[[ The data, beginning ]]

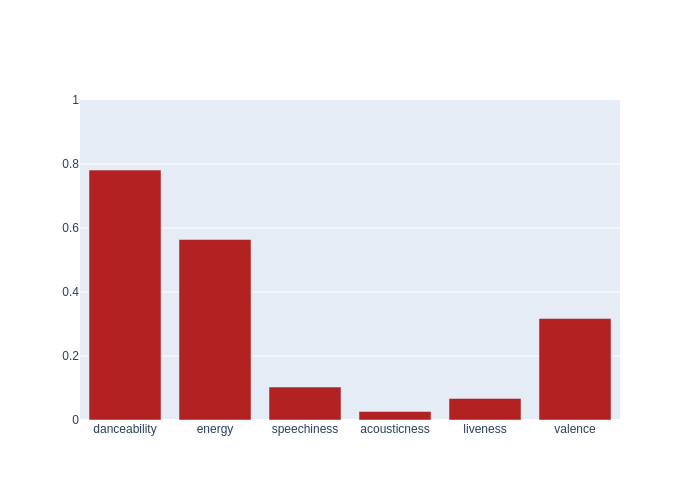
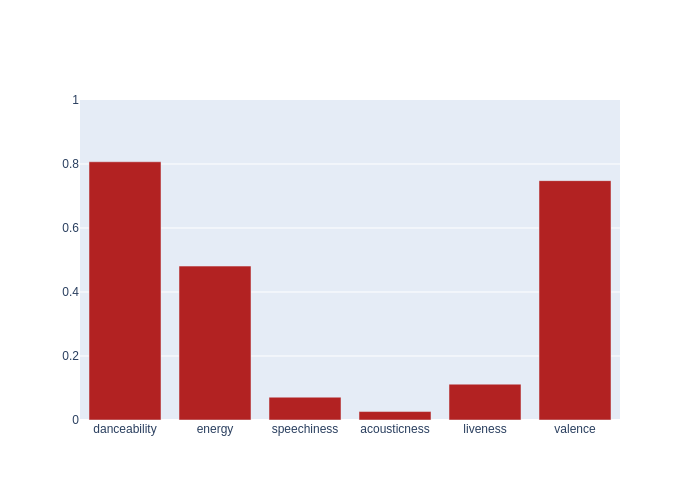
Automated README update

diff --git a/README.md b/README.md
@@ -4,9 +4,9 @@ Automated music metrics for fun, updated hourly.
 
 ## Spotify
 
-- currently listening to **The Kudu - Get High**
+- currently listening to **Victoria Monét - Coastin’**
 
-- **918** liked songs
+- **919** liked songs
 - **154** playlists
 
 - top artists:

[[ The data, end ]]

Required action> Make an exact copy of the lines running from the one with "Monét - Coastin’**" to the last line of the listing, including both ends.

Result>
+- currently listening to **Victoria Monét - Coastin’**
 
-- **918** liked songs
+- **919** liked songs
 - **154** playlists
 
 - top artists:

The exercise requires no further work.